Work task: Where does the word "menu" occur in the data below? Copy each line that holds it.

Data shown:

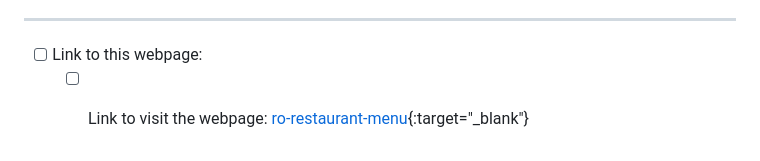
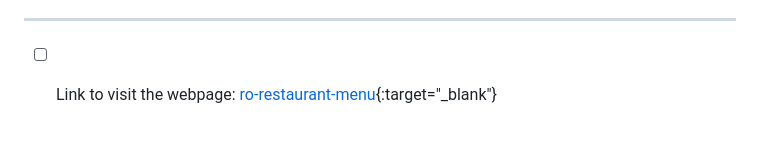
Before and after one commit to RochelleLBeckford/restaurant-menu, a Markdown page: README.md, the part around the change. Rendered like a GitHub page.

```diff
--- a/README.md
+++ b/README.md
@@ -89,5 +89,4 @@
   - [ ] Encompass the style of the app and give it some flair
 
 ---
-- [ ] Link to this webpage:
-  - [ ] Link to visit the webpage: [ro-restaurant-menu](https://ro-restaurant-menu.netlify.app/){:target="_blank"}
+- [ ] Link to visit the webpage: [ro-restaurant-menu](https://ro-restaurant-menu.netlify.app/){:target="_blank"}
```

Solution:
Before and after one commit to RochelleLBeckford/restaurant-menu, a Markdown page: README.md, the part around the change. Rendered like a GitHub page.
-  - [ ] Link to visit the webpage: [ro-restaurant-menu](https://ro-restaurant-menu.netlify.app/){:target="_blank"}
+- [ ] Link to visit the webpage: [ro-restaurant-menu](https://ro-restaurant-menu.netlify.app/){:target="_blank"}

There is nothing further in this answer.